Capillary tube-suction line heat exchangers (CT-SLHX) introduce complex phenomena due to simultaneous 2-phase flow expansion and heat transfer such as: reverse heat transfer, flow hysteresis and flow oscillations. Some of the negative consequences of these phenomena are: noise due to re-condensation, which is becoming an important quality issue; and reduction of the SLHX effectiveness, which also affects the global efficiency. Studies about how to solve the noise problem show that it disappears when there is enough subcooling at the capillary tube inlet. This fact also supports the idea that two-phase flow at the capillary tube inlet contributes to re-condensation phenomenon in the CT-SLHX. Different reasons may explain it, e.g. the small compressor capacity compared the expansion device capacity of the capillary tube used. Another important consequence would be wasting condenser surface due to the two-phase outlet.

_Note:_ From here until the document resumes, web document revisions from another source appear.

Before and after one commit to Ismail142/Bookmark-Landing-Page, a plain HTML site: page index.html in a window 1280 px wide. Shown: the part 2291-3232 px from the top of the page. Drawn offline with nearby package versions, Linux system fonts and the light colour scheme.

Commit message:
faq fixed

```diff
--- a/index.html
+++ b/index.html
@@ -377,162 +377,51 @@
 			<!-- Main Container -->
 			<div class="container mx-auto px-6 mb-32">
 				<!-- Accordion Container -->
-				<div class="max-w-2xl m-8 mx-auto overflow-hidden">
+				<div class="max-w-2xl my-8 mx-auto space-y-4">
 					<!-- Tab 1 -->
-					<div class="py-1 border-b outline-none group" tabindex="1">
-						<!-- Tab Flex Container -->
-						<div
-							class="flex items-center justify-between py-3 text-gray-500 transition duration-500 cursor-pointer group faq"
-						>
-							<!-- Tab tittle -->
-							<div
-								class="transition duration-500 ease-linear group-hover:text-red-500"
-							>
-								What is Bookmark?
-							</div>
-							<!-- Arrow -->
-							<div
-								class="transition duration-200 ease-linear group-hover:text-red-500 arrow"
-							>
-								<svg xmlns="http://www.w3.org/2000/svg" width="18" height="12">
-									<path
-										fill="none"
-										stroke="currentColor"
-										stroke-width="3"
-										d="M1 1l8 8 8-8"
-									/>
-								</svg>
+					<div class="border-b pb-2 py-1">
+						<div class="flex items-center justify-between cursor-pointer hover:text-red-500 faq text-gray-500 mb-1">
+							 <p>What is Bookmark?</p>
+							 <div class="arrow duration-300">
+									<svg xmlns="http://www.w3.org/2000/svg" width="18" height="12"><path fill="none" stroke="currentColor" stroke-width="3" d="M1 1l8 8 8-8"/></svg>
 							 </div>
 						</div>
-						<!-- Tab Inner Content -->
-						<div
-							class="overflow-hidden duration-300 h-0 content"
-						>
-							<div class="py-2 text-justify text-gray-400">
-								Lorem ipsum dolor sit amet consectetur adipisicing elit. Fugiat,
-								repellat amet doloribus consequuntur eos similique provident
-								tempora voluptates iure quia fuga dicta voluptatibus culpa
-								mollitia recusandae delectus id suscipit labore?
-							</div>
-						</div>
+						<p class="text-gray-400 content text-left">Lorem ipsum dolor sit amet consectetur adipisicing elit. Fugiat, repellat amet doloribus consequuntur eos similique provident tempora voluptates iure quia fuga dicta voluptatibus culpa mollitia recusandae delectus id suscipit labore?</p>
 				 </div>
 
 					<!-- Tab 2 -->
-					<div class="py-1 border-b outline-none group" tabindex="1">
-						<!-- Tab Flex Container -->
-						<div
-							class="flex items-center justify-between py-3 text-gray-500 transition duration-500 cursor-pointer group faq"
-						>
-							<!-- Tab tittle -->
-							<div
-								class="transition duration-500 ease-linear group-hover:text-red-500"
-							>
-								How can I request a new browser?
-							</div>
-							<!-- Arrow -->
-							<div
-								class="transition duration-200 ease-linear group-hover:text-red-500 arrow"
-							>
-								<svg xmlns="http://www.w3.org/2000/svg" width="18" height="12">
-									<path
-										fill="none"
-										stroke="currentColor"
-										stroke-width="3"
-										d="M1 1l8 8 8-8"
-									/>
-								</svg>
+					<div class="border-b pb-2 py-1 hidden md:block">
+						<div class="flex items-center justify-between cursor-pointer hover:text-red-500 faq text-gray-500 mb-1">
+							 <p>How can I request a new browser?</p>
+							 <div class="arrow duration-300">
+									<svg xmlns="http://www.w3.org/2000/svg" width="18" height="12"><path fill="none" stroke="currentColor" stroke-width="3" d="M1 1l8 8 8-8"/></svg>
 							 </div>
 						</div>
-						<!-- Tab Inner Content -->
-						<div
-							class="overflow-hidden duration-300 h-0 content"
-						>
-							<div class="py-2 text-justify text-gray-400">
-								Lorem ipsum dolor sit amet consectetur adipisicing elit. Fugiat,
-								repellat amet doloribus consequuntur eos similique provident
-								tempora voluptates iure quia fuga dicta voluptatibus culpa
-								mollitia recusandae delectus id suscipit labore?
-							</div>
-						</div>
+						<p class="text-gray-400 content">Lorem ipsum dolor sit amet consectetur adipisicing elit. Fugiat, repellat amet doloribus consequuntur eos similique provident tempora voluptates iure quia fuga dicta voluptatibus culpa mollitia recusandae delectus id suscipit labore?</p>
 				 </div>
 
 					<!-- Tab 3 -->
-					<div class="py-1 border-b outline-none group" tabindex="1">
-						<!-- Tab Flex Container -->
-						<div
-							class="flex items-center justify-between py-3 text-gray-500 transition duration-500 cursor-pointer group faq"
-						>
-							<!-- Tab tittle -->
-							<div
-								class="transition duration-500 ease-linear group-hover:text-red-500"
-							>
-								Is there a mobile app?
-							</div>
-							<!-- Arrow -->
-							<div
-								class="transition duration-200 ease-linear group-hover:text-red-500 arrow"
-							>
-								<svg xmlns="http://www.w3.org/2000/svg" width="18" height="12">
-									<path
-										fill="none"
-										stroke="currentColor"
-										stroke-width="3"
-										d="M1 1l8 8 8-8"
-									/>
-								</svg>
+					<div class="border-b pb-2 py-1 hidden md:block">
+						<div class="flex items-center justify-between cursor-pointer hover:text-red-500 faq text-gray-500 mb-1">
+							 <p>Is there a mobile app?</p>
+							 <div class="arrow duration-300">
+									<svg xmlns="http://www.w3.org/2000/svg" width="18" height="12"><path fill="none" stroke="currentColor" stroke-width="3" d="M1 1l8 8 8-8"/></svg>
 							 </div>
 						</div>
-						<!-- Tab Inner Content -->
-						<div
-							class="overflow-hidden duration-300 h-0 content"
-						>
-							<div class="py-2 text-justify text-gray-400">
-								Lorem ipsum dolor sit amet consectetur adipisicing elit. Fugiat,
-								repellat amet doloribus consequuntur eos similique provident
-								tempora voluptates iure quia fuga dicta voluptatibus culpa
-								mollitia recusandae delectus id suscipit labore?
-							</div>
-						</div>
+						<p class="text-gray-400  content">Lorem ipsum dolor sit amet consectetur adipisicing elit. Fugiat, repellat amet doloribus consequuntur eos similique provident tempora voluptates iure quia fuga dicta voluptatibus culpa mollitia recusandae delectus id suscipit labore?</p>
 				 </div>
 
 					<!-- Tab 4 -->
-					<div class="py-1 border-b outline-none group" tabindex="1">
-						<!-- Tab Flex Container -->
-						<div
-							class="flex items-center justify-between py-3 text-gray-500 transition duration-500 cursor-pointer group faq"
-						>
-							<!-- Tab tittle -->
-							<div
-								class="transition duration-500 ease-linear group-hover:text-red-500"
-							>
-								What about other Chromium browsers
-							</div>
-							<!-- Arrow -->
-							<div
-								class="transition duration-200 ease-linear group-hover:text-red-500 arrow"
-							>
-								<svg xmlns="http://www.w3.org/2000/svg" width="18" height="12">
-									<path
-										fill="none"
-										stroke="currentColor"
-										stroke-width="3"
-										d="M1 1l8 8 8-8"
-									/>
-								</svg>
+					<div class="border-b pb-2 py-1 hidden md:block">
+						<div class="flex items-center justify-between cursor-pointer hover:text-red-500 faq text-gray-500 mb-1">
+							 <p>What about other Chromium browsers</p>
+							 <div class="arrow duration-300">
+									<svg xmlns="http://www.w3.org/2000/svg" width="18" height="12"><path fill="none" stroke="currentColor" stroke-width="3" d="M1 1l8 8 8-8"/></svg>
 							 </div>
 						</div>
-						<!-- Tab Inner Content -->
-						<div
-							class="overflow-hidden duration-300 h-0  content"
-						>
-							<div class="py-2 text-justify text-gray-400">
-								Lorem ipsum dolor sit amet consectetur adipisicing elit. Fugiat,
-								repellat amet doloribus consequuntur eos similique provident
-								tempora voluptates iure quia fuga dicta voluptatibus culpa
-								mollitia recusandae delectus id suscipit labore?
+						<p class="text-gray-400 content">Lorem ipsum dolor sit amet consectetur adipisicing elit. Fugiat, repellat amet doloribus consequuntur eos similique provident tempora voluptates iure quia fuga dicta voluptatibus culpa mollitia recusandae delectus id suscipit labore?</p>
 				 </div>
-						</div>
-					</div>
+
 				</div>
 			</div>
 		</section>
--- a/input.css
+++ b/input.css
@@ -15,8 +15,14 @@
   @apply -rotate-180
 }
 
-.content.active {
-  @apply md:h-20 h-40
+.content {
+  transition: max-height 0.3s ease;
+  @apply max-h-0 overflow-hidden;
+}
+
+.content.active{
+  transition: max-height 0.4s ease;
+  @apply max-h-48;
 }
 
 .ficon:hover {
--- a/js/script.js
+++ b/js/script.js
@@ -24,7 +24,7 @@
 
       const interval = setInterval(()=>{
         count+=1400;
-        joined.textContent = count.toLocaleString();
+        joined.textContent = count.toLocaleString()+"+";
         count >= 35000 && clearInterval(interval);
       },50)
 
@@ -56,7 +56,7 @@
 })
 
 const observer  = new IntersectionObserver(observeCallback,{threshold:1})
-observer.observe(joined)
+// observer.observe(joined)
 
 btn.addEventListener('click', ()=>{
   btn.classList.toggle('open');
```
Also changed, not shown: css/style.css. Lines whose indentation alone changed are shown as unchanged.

Therefore, the main objective of this work is to assess experimentally the actual conditions taking place at the capillary tube inlet and find a solution to the problems mentioned above. An innovative test bench has been designed in order to visualize and analyze the phenomena occurring at the condenser outlet, along the filter and at the capillary tube inlet. This experimental bench test is connected to an A+++ no-frost household refrigerator equipped with a fin-and-tube evaporator, a tube and wire condenser and a variable-speed 7.24 cm³ hermetic reciprocating compressor. The refrigerant used is isobutane (R600a). In order to determine the refrigerant temperature, a set of thermocouples has been placed along the refrigerant loop, while a pressure transducer is installed at the condenser outlet. The mass flow rate is measured with a Coriolis meter installed at the compressor discharge line. The final part of the condenser and the filters were built with PFA (Perfluoroalkoxy) transparent pipes. Three different positions of identical filters were tested to analyze their influence on the flow configuration. The first filter is horizontally oriented, second and third ones are in a vertical position but with opposite flow directions. A system composed of three manual solenoid valves enables to test each of the three configurations independently from the two others. The transparent filters make possible the visualization of the refrigerant flow pattern at the capillary inlet. An adjustable system has been designed to modify the length of the capillary inside the filters. The set of experiments were tested in steady conditions, by using electrical heaters inside the cabinets to keep the setting point constant. Results show the description of the flow pattern at the capillary tube inlet and condenser outlet with the different capillary tubes and filter arrangements. The condenser outlet conditions were analyzed and the energy efficiency of the refrigerator was compared with a system with actual subcooled outlet conditions. Once characterized the refrigerant flow at the condenser outlet, a configuration has been proposed to ensure an effective subcooling and thus an improvement of the refrigerator performance.